“The portion of the nose to be covered should be first measured with a leaf. Then a piece of skin of the required size should be dissected from the living skin of the cheek and turned back to cover the nose keeping a small pedicle attached to the cheek. The part of the nose to which the skin is to be attached should be made raw by cutting the nasal stump with a knife. The physician then should place the skin on the nose and stitch the two parts swiftly, keeping the skin properly elevated by inserting two tubes of eranda (the castor-oil plant) in the position of the nostrils so that the new nose gets proper shape. The skin thus properly adjusted, it should then be sprinkled with a powder of liquorice, red sandal-wood, and barberry plant. Finally, it should be covered with cotton and clean sesame oil should be constantly applied. When the skin has united and granulated, if the nose is too short or too long, the middle of the flap should be divided and an endeavor made to enlarge or shorten it. (Sushruta Samhita, I.16)”
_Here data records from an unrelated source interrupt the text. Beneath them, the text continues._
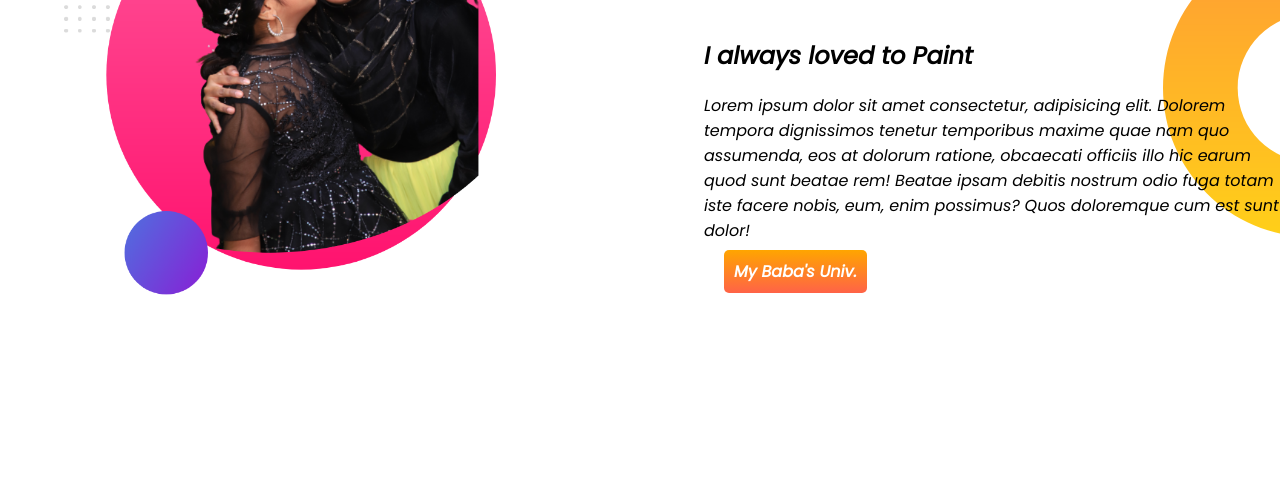
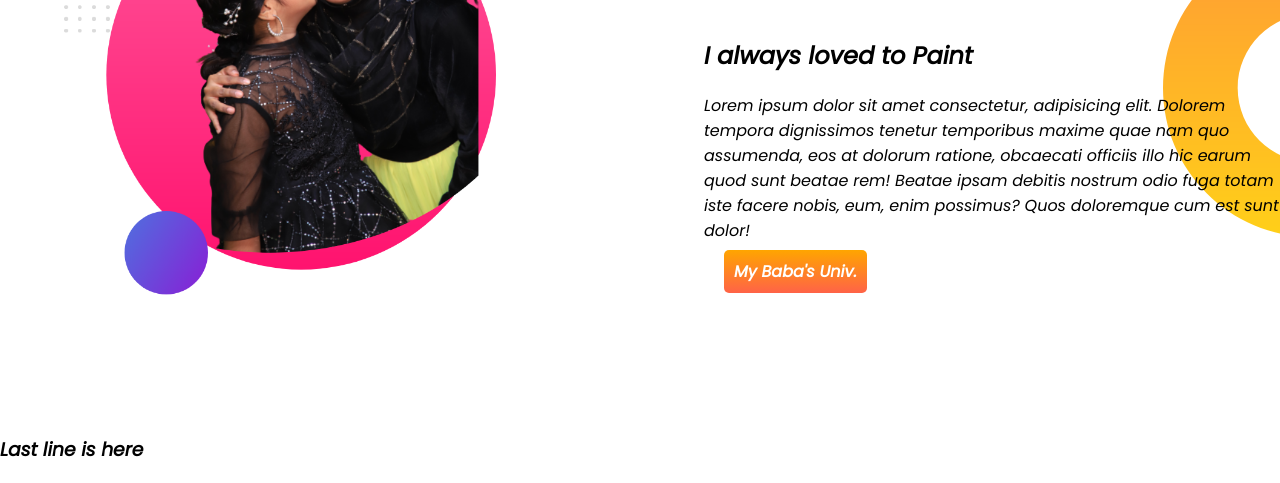
Before and after one commit to rezwan4students/Project-1, a plain HTML site: page index.html in a window 1280 px wide. Shown: the part 730-1213 px from the top of the page. Before the commit the page ends 1165 px from the top, so only its background shows below. Drawn offline with Linux system fonts and the light colour scheme.

Commit message:
last line added

```diff
--- a/index.html
+++ b/index.html
@@ -39,5 +39,6 @@
 </div>
 
 </section>
+<h3>Last line is here</h3>
 </body>
 </html>
```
Even the concept of Rhinoplasty was newely discovered in ancient India, which was withstood by rhinotomy (amputation of the nose). Back then it was the mark of imposition and punishment, practiced over convicts and prisoners to punish them or scar them. Hence the reconstructive surgery was the revolution with which all these problems even if someone is innocent were abolished.